● What needs to be done: Each line below should be set down again unchanged.
Data START
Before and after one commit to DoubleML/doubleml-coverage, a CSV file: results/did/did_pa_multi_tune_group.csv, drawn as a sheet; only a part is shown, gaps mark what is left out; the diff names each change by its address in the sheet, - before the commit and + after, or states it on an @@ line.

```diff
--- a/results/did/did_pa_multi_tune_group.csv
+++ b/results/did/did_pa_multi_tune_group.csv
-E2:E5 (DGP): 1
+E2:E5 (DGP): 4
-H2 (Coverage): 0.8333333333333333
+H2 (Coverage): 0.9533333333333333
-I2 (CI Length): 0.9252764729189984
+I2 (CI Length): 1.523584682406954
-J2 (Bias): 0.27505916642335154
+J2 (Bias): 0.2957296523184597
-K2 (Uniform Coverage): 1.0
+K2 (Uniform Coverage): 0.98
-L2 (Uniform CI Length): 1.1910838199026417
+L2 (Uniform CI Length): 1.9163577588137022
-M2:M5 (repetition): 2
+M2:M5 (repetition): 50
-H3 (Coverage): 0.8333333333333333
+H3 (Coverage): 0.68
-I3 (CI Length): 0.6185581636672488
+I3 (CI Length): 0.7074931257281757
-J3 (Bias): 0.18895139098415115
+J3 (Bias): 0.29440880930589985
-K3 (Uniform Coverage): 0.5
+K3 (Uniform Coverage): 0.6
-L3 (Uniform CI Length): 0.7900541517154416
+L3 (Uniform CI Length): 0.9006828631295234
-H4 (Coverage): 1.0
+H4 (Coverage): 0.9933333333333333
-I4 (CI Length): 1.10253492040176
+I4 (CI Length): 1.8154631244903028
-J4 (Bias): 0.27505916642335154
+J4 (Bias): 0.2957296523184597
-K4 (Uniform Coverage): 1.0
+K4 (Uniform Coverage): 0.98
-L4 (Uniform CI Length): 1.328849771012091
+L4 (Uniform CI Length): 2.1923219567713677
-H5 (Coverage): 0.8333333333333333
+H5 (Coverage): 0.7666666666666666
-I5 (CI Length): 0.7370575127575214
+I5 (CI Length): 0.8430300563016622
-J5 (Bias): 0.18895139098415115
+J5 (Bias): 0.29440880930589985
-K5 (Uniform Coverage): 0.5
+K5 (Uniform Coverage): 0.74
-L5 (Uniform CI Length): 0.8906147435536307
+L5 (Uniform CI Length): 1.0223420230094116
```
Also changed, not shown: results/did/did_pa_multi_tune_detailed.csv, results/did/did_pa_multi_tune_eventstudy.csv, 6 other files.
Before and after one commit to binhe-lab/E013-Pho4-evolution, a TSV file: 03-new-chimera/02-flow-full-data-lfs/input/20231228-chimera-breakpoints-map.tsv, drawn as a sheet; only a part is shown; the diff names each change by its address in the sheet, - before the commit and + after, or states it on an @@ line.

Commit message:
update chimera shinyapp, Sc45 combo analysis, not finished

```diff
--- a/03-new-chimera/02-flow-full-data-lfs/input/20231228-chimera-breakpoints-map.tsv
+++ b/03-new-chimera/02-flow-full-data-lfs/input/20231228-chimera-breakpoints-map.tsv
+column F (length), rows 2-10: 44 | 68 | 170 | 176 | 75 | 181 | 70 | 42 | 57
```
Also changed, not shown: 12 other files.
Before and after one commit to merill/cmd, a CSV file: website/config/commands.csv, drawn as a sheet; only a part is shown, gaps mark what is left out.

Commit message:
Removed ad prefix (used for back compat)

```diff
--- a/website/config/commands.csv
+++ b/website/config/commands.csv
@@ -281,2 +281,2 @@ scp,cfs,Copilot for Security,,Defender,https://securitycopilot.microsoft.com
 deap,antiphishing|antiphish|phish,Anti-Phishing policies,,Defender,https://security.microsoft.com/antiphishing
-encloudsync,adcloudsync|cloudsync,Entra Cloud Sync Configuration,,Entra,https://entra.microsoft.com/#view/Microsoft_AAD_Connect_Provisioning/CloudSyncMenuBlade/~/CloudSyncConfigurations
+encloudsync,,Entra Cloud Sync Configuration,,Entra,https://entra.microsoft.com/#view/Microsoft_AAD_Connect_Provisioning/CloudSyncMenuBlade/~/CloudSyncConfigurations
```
Data END
● Answer box:
Before and after one commit to DoubleML/doubleml-coverage, a CSV file: results/did/did_pa_multi_tune_group.csv, drawn as a sheet; only a part is shown, gaps mark what is left out; the diff names each change by its address in the sheet, - before the commit and + after, or states it on an @@ line.

```diff
--- a/results/did/did_pa_multi_tune_group.csv
+++ b/results/did/did_pa_multi_tune_group.csv
-E2:E5 (DGP): 1
+E2:E5 (DGP): 4
-H2 (Coverage): 0.8333333333333333
+H2 (Coverage): 0.9533333333333333
-I2 (CI Length): 0.9252764729189984
+I2 (CI Length): 1.523584682406954
-J2 (Bias): 0.27505916642335154
+J2 (Bias): 0.2957296523184597
-K2 (Uniform Coverage): 1.0
+K2 (Uniform Coverage): 0.98
-L2 (Uniform CI Length): 1.1910838199026417
+L2 (Uniform CI Length): 1.9163577588137022
-M2:M5 (repetition): 2
+M2:M5 (repetition): 50
-H3 (Coverage): 0.8333333333333333
+H3 (Coverage): 0.68
-I3 (CI Length): 0.6185581636672488
+I3 (CI Length): 0.7074931257281757
-J3 (Bias): 0.18895139098415115
+J3 (Bias): 0.29440880930589985
-K3 (Uniform Coverage): 0.5
+K3 (Uniform Coverage): 0.6
-L3 (Uniform CI Length): 0.7900541517154416
+L3 (Uniform CI Length): 0.9006828631295234
-H4 (Coverage): 1.0
+H4 (Coverage): 0.9933333333333333
-I4 (CI Length): 1.10253492040176
+I4 (CI Length): 1.8154631244903028
-J4 (Bias): 0.27505916642335154
+J4 (Bias): 0.2957296523184597
-K4 (Uniform Coverage): 1.0
+K4 (Uniform Coverage): 0.98
-L4 (Uniform CI Length): 1.328849771012091
+L4 (Uniform CI Length): 2.1923219567713677
-H5 (Coverage): 0.8333333333333333
+H5 (Coverage): 0.7666666666666666
-I5 (CI Length): 0.7370575127575214
+I5 (CI Length): 0.8430300563016622
-J5 (Bias): 0.18895139098415115
+J5 (Bias): 0.29440880930589985
-K5 (Uniform Coverage): 0.5
+K5 (Uniform Coverage): 0.74
-L5 (Uniform CI Length): 0.8906147435536307
+L5 (Uniform CI Length): 1.0223420230094116
```
Also changed, not shown: results/did/did_pa_multi_tune_detailed.csv, results/did/did_pa_multi_tune_eventstudy.csv, 6 other files.
Before and after one commit to binhe-lab/E013-Pho4-evolution, a TSV file: 03-new-chimera/02-flow-full-data-lfs/input/20231228-chimera-breakpoints-map.tsv, drawn as a sheet; only a part is shown; the diff names each change by its address in the sheet, - before the commit and + after, or states it on an @@ line.

Commit message:
update chimera shinyapp, Sc45 combo analysis, not finished

```diff
--- a/03-new-chimera/02-flow-full-data-lfs/input/20231228-chimera-breakpoints-map.tsv
+++ b/03-new-chimera/02-flow-full-data-lfs/input/20231228-chimera-breakpoints-map.tsv
+column F (length), rows 2-10: 44 | 68 | 170 | 176 | 75 | 181 | 70 | 42 | 57
```
Also changed, not shown: 12 other files.
Before and after one commit to merill/cmd, a CSV file: website/config/commands.csv, drawn as a sheet; only a part is shown, gaps mark what is left out.

Commit message:
Removed ad prefix (used for back compat)

```diff
--- a/website/config/commands.csv
+++ b/website/config/commands.csv
@@ -281,2 +281,2 @@ scp,cfs,Copilot for Security,,Defender,https://securitycopilot.microsoft.com
 deap,antiphishing|antiphish|phish,Anti-Phishing policies,,Defender,https://security.microsoft.com/antiphishing
-encloudsync,adcloudsync|cloudsync,Entra Cloud Sync Configuration,,Entra,https://entra.microsoft.com/#view/Microsoft_AAD_Connect_Provisioning/CloudSyncMenuBlade/~/CloudSyncConfigurations
+encloudsync,,Entra Cloud Sync Configuration,,Entra,https://entra.microsoft.com/#view/Microsoft_AAD_Connect_Provisioning/CloudSyncMenuBlade/~/CloudSyncConfigurations
```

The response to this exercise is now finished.